The game was popular for a short period in Japan, so the president of newly founded Nintendo of America, Minoru Arakawa, placed a large order for it. By the time the game arrived in New York, months had passed and the buzz surrounding the game had dissipated. The game's sounds were high pitched chirps which many gamers found annoying. American arcade operators were unimpressed, and Nintendo of America was stuck with thousands of unsold units sitting in the warehouse. Arakawa faced financial disaster, so he pleaded with his father-in-law (Nintendo CEO Hiroshi Yamauchi) to provide him with a new game which he could install as a replacement in the Radar Scope arcade machines, which could be repainted to reflect a new game.
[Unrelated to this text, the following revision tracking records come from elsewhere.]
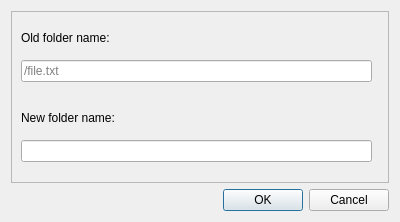
First picture: the form in pyside6_ui/rename_folder_dialog.ui, repository NewGuy103/syncServer, before the edit.
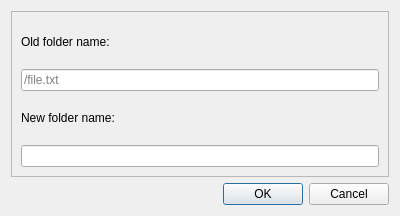
Second picture: the form after the edit.

Patch:
```diff
--- a/pyside6_ui/rename_folder_dialog.ui
+++ b/pyside6_ui/rename_folder_dialog.ui
@@ -7,7 +7,7 @@
     <x>0</x>
     <y>0</y>
     <width>400</width>
-    <height>222</height>
+    <height>216</height>
    </rect>
   </property>
   <property name="windowTitle">
@@ -22,15 +22,8 @@
      <property name="frameShadow">
       <enum>QFrame::Shadow::Raised</enum>
      </property>
-     <widget class="QWidget" name="verticalLayoutWidget">
-      <property name="geometry">
-       <rect>
-        <x>10</x>
-        <y>10</y>
-        <width>351</width>
-        <height>61</height>
-       </rect>
-      </property>
+     <layout class="QVBoxLayout" name="verticalLayout_2">
+      <item>
       <layout class="QVBoxLayout" name="oldNameLayout">
        <item>
         <widget class="QLabel" name="oldFolderNameLabel">
@@ -50,16 +43,8 @@
         </widget>
        </item>
       </layout>
-     </widget>
-     <widget class="QWidget" name="verticalLayoutWidget_2">
-      <property name="geometry">
-       <rect>
-        <x>10</x>
-        <y>90</y>
-        <width>351</width>
-        <height>61</height>
-       </rect>
-      </property>
+      </item>
+      <item>
       <layout class="QVBoxLayout" name="newNameLayout">
        <item>
         <widget class="QLabel" name="newFolderNameLabel">
@@ -72,7 +57,8 @@
         <widget class="QLineEdit" name="newFolderNameLineEdit"/>
        </item>
       </layout>
-     </widget>
+      </item>
+     </layout>
     </widget>
    </item>
    <item>
```
Lines whose indentation alone changed are shown as unchanged.
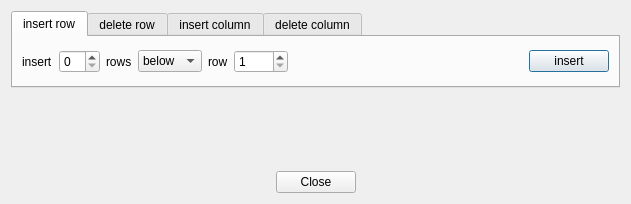
Before: the Qt Designer form python_branch/gui/ui/insertDeleteRowColumnWidget.ui in haskelladdict/sconcho, drawn with Qt 5.
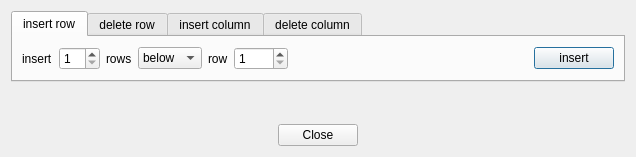
After: the same form once the commit is applied. The open tabs and pages were chosen to show the change.

Commit message: Added remainder of code for inserting/deleting rows/columns.

Diff of the .ui file:
```diff
--- a/python_branch/gui/ui/insertDeleteRowColumnWidget.ui
+++ b/python_branch/gui/ui/insertDeleteRowColumnWidget.ui
@@ -6,8 +6,8 @@
    <rect>
     <x>0</x>
     <y>0</y>
-    <width>631</width>
-    <height>204</height>
+    <width>636</width>
+    <height>157</height>
    </rect>
   </property>
   <property name="windowTitle">
@@ -36,7 +36,11 @@
             </widget>
            </item>
            <item>
-            <widget class="QSpinBox" name="numInsertRows"/>
+            <widget class="QSpinBox" name="numInsertRows">
+             <property name="minimum">
+              <number>1</number>
+             </property>
+            </widget>
            </item>
            <item>
             <widget class="QLabel" name="label_2">
```
Left out of the diff: 8 changed lines with no effect on the pictures. The commit also changes 5 other files.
Yamauchi asked all Nintendo employees to come up with ideas for a new game that could be designed with Radar Scope's hardware. Shigeru Miyamoto's idea for a game was picked, and Miyamoto worked with a small team to make the new game that would later become Donkey Kong. Conversion kits for the new game were then shipped to North America, where Arakawa, his wife and a small team did the conversions. Out of the 3000 arcade units originally manufactured, around 2000 were converted to Donkey Kong. The converted units can be spotted by their red cabinets. Donkey Kong went on to become a huge success.

References[edit]

  1. ^ Hirokazu Tanaka official composition list, accessed 2011-05-05
  2. ^ [1]
  3. ^ ドンキーコング裁判についてちょこっと考えてみる Thinking a bit about Donkey Kong, accessed 2009-02-01
  4. ^ It started from Pong (それは『ポン』から始まった : アーケードTVゲームの成り立ち sore wa pon kara hajimatta: ākēdo terebi gēmu no naritachi?), Masumi Akagi (赤木真澄 Akagi Masumi?), Amusement Tsūshinsha (アミューズメント通信社 Amyūzumento Tsūshinsha?), 2005, ISBN 4-9902512-0-2.
  5. ^ Where Were They Then: The First Games of Nintendo, Konami, and More (Nintendo), 1UP
  6. ^ Kohler, Chris (2004). Power-Up: How Japanese Video Games Gave the World an Extra Life. Indianapolis, Ind.: Power-Up: How Japanese Video Games Gave the World an Extra Life, BradyGames. ISBN 0-7440-0424-1. Retrieved 28 February 2012. "But despite Radarscope's unoriginal gameplay ("like Galaxian from Namco but more sophisticated," recalled Arakawa), it became one of the most popular games in Tokyo. It was, at the time, the second most popular game in Japan after Pac-Man." 

External links[edit]